Business culture in Middle East

Business culture in the Arab Middle East is conducted in a fundamentally different way to that of western business. There is often no demarcation between personal and business life, timetables are frequently considered a guide rather than a master and deals rely much more on relationships, connections and trust than bits of paper. The result is that business relies on the honour of the individual and the spoken word carries more importance than the written contract.

The system which interconnects family and personal relationships is known as ‘wasta’, and it is important to abide by it and realise it can provide short cuts to making business progress more quickly. Spending time building the right contacts and building a bank of favours can pay huge dividends.

Greetings between Arabs is based on Islamic exchange with the declaration ‘Asalamu alaykum’ – peace be with you, being the opening dialogue with the response being ‘wa alaykum salam’ – and peace be with you. Though westerners are not expected to use these greeting many do and it is appreciated. The handshakes that follow verbal greeting are long and it is important to wait for the other person to withdraw his hand. Let the other party judge the timing. In business it is common to use first names at nearly all occasions

For the westerner one of the biggest frustrations in business can be meetings.
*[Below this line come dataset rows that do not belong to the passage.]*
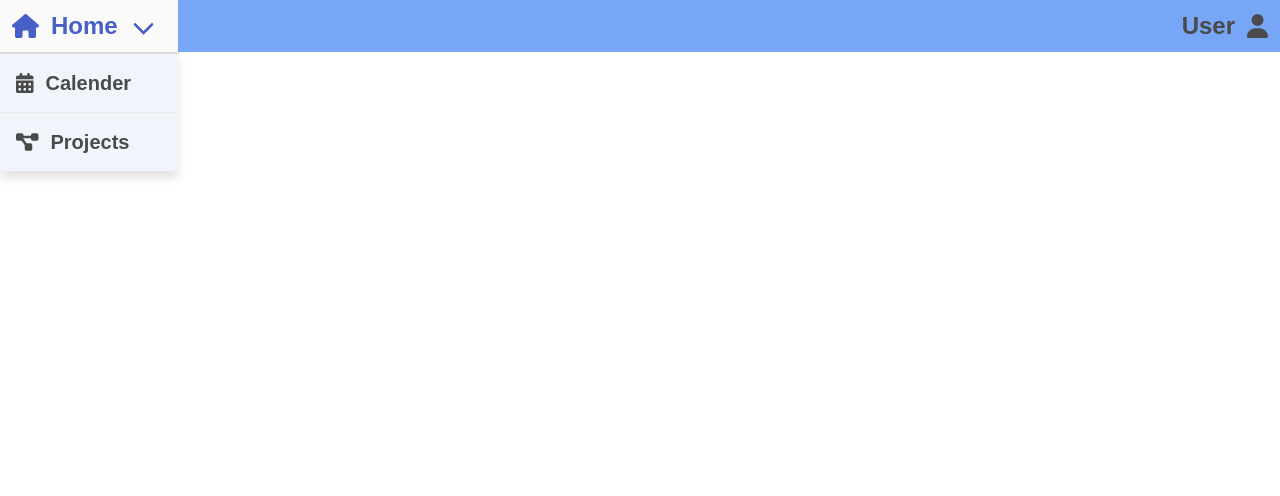
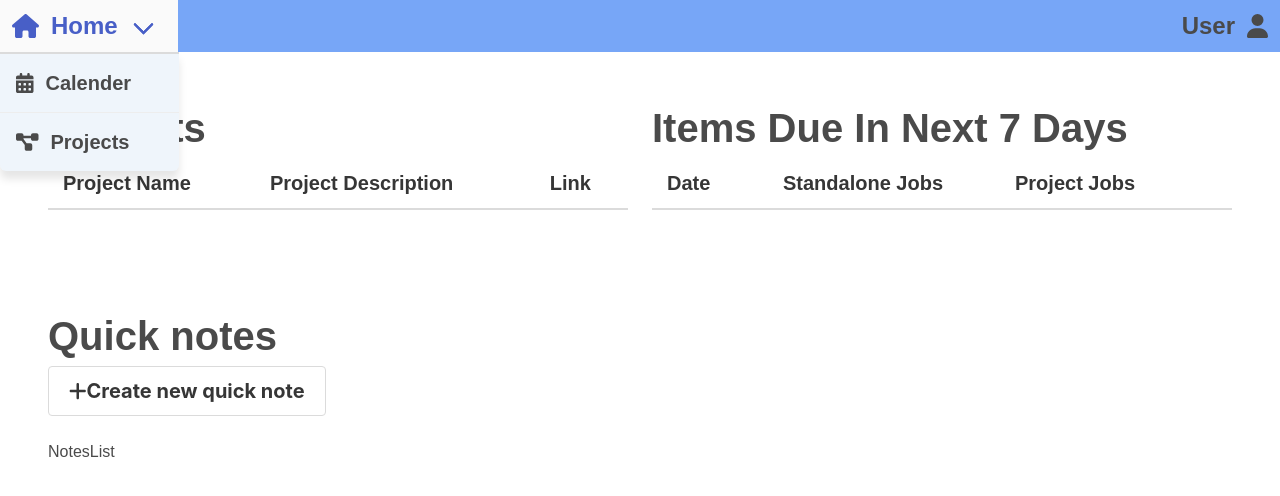
Before and after one commit to d-ginty4/notes-app, a React (Create React App) app: page / in a window 1280 px wide. Shown: the top 496 px of the page. Built offline with nearby package versions, Linux system fonts and the light colour scheme; the HTML template or start-up script is replaced by a standard one; a web font is replaced by a local one.

Commit message:
Started on Home page

```diff
--- /dev/null
+++ b/src/components/NotesList.tsx
@@ -0,0 +1,7 @@
+import React from 'react'
+
+export const NotesList:React.FC = () => {
+  return (
+    <div>NotesList</div>
+  )
+}
--- /dev/null
+++ b/src/components/ProjectList.tsx
@@ -0,0 +1,36 @@
+import React from "react";
+
+export const ProjectList: React.FC = () => {
+  return (
+    <>
+      <div className="column is-half">
+        <h1 className="has-text-weight-bold is-size-2">Projects</h1>
+        <table className="table is-fullwidth is-size-5">
+          <thead>
+            <tr>
+              <th>Project Name</th>
+              <th>Project Description</th>
+              <th>Link</th>
+            </tr>
+          </thead>
+          <tbody></tbody>
+        </table>
+      </div>
+      <div className="column is-half">
+        <h1 className="has-text-weight-bold is-size-2">
+          Items Due In Next 7 Days
+        </h1>
+        <table className="table is-fullwidth is-size-5">
+          <thead>
+            <tr>
+              <th>Date</th>
+              <th style={{ width: "40%" }}>Standalone Jobs</th>
+              <th style={{ width: "40%" }}>Project Jobs</th>
+            </tr>
+          </thead>
+          <tbody id="calendarJobs"></tbody>
+        </table>
+      </div>
+    </>
+  );
+};
--- a/src/sass/_layout.scss
+++ b/src/sass/_layout.scss
@@ -1,7 +1,3 @@
-.navbar{
-
-}
-
 .sideNav {
     position: fixed;
     right: 0;
--- a/src/sass/style.scss
+++ b/src/sass/style.scss
@@ -10,6 +10,7 @@ main {
   position: absolute;
   z-index: 1;
   transition: filter 0.5s ease;
+  padding-top: 50px;
 }
 
 ::-webkit-scrollbar {
--- a/src/views/Home.tsx
+++ b/src/views/Home.tsx
@@ -1,8 +1,29 @@
+import { ProjectList } from "../components/ProjectList";
+import { FontAwesomeIcon } from "@fortawesome/react-fontawesome";
+import {
+  faPlus
+} from "@fortawesome/free-solid-svg-icons";
+import { NotesList } from "../components/NotesList";
+
 const Home: React.FC = () => {
   return (
-    <main>
-      <h1>Home</h1>
-    </main>
+    <>
+      <section className="section no=pad">
+        <div className="columns">
+          <ProjectList />
+        </div>
+      </section>
+
+      <section className="section no-pad">
+        <h1 className="has-text-weight-bold is-size-2">Quick notes</h1>
+        <button className="button has-text-weight-bold is-size-5 mb-5">
+          <FontAwesomeIcon icon={faPlus}/> Create new quick note
+        </button>
+        <div className="notes">
+          <NotesList />
+        </div>
+      </section>
+    </>
   );
 };
 
```
Also changed, not shown: src/components/Navbar.tsx (+6 -4 lines).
When first developing a new contact the purpose of meetings is not to negotiate or agree something. It is a medium for getting to know each other. And even when things progress to discussing business subjects meetings will not always run to an agenda. This can be frustrating as timetables overrun, but the temptation to clock watch must be resisted. Demonstrations of impatience are an insult.

Day to day etiquette is an area in which Western executives often fall down by failing to observe courtesies that often offend in the extreme. For example, directing the sole of the shoe towards someone even inadvertently can be viewed as a serious insult. The underneath of the shoe is considered unclean and revealing it toward someone even when doing something as innocuous as crossing legs when sitting down will offend.

Observation of Muslim religious practice varies from country to country. The nations of the UAE generally have a more liberal approach, but some, such as Saudi Arabia, have religious doctrine built into statutory law. It is best to research specific countries before a visit, and background on specific companies to establish whether they are Sharia law compliant. If they are it is important to take advice to ensure that religious rules are adhered to.

The role of women in business is dependent upon the degree of religious observation. The UAE is more relaxed than most other areas.

Business structure and management style is dependent on who owns the company. Those companies with their roots in the West will have recognisable flat management structures, but indigenous organizations are likely to be family owned with family members responsible for the daily running. Management structure will be hierarchy based with decisions being made at the top. But even the most junior manager may be well connected to a relative who is key to doing business, so it is important to show due consideration to managers at all levels.

Building business relationships in Arab cultures based on giving and acquiring respect will take time, and once established requires nurturing. This may be a time consuming process but it is necessary to do business successfully in Arab countries.